English word > bokmål word > Østerdalen dialect word:
what/which? > hvilken? > kessen?
how? > hvordan? > kesst?
why? > hvorfor? > keffer?

The situation is quite noticeable, as the dialect words are not yet in bokmål or nynorsk dictionaries. That aspect led to Norwegian dialects being the topic of a two-page feature in the April 30, print edition of Aftenposten, as well as its online version.

That coverage in the media reflects the prominence of dialects in Norwegian linguistic history. While neighboring Scandinavian countries Denmark and Sweden have one standard language each, Norway has two standard languages. It might have had just one, had history not happened as it did.

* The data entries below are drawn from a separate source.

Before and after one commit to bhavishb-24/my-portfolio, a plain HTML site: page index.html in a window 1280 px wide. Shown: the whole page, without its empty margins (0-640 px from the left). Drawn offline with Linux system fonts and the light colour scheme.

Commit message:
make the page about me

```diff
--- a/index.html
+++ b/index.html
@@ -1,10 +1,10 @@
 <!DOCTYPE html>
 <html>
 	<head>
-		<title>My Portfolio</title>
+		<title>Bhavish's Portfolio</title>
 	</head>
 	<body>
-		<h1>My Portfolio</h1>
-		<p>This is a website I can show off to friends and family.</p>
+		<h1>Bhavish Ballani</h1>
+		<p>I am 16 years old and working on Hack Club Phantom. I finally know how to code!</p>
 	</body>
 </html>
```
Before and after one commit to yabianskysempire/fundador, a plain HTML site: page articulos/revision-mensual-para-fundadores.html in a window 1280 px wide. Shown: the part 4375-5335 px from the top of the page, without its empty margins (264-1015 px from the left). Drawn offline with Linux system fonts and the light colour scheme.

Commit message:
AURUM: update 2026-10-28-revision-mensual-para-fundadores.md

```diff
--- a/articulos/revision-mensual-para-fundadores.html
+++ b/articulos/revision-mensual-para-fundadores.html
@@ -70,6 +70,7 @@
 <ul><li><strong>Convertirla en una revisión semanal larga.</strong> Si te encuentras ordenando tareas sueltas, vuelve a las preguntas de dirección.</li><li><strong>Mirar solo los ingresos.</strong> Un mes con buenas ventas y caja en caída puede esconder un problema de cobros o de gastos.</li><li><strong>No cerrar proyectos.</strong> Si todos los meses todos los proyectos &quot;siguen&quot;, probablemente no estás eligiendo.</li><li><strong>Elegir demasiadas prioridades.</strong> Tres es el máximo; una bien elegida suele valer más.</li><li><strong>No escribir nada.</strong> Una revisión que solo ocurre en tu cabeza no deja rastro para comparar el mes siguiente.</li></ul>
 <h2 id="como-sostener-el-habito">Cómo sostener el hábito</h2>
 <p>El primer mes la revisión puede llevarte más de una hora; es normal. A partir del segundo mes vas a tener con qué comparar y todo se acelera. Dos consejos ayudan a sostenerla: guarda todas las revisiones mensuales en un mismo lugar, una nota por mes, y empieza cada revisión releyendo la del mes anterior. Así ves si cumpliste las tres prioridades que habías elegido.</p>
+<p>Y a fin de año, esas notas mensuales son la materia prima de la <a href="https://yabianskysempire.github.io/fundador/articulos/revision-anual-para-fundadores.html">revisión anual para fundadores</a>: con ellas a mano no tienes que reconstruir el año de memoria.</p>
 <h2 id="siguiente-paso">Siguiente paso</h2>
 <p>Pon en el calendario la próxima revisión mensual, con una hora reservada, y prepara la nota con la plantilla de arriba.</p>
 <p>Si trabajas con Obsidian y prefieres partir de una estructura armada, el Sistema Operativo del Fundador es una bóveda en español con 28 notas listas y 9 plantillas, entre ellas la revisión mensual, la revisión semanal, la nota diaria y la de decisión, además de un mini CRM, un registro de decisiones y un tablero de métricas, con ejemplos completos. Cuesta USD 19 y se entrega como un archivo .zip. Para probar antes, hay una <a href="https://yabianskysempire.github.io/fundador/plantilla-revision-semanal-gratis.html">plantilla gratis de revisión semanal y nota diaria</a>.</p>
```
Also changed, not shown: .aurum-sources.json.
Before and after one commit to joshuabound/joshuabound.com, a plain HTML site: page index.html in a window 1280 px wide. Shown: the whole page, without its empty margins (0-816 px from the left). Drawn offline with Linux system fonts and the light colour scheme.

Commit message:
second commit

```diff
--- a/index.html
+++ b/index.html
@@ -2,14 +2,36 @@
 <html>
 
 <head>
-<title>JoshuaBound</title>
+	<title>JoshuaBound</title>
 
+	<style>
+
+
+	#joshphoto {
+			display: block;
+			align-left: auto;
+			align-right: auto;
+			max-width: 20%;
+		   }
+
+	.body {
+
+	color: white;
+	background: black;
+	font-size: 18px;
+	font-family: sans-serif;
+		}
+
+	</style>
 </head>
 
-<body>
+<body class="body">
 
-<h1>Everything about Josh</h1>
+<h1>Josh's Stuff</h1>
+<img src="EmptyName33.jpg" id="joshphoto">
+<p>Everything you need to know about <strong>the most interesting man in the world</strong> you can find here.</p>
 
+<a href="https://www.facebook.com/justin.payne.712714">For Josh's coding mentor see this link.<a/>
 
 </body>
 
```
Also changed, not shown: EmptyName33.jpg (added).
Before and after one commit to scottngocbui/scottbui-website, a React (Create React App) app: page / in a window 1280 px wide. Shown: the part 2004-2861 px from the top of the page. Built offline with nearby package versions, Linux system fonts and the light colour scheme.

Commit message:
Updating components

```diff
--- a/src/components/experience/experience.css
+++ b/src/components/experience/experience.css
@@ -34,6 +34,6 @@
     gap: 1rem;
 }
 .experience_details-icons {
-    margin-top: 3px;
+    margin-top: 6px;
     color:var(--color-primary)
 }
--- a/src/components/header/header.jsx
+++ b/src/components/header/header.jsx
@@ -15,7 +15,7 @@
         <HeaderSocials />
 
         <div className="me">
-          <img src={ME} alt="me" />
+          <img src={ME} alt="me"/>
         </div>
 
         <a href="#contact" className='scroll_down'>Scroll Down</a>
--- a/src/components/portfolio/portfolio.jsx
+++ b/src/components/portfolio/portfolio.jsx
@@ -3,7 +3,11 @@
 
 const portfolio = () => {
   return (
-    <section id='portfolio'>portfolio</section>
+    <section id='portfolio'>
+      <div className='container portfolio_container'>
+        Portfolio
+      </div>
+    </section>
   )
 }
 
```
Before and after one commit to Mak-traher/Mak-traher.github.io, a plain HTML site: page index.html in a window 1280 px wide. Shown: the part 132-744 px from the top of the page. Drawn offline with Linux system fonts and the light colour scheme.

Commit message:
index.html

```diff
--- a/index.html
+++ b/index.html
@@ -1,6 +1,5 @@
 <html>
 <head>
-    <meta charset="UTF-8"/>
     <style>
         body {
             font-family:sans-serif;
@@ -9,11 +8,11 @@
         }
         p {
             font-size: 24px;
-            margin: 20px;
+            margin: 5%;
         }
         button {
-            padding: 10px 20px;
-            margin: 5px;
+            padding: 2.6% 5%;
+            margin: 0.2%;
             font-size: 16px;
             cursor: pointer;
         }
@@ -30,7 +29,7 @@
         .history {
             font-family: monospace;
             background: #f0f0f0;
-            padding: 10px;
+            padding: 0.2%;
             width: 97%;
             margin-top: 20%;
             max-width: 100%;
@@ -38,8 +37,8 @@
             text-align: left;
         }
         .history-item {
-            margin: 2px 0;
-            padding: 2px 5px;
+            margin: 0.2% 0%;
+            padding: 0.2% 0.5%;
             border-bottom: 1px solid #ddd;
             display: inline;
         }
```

From 1397 to 1523, the three kingdoms of Denmark, Norway, and Sweden were joined in a union under a single monarch. The union had been agreed upon at Kalmar, a coastal city in southeastern Sweden, for which it was named the Kalmar Union.

In the 16th century, Norway entered into a union with Denmark, the Oldenburg monarchy, which became known as the Dano-Norwegian realm. Danish and German were the official languages of that realm, used in its administration and spoken in its cities. With time in Norway, the official Danish language evolved to a Dano-Norwegian lingua franca, used in writing and gradually spoken by urban elites. Unaltered Norwegian remained the lingo of the rural districts.

Then in 1814, the writing of the Norwegian Constitution ended the union with Denmark. That left Norway with two varieties of its language: Dano-Norwegian and various amalgamations of the dialects of its mostly rural regions. In 1926, those two varieties were officially designated bokmål (literally “Book Tongue”) and nynorsk (“New Norwegian”).

So, both bokmål and nynorsk were the results of dialectical processes working over time. In turn, this suggests that the invasion of dialects into Norwegian TV and radio is not a new happening but rather merely a phase in the ongoing evolution of the Norwegian language.

This article originally appeared in the June 4, 2021, issue of The Norwegian American.

Avatar photo

M. Michael Brady

M. Michael Brady was born, raised, and educated as a scientist in the United States. After relocating to the Oslo area, he turned to writing and translating. In Norway, he is now classified as a bilingual dual national.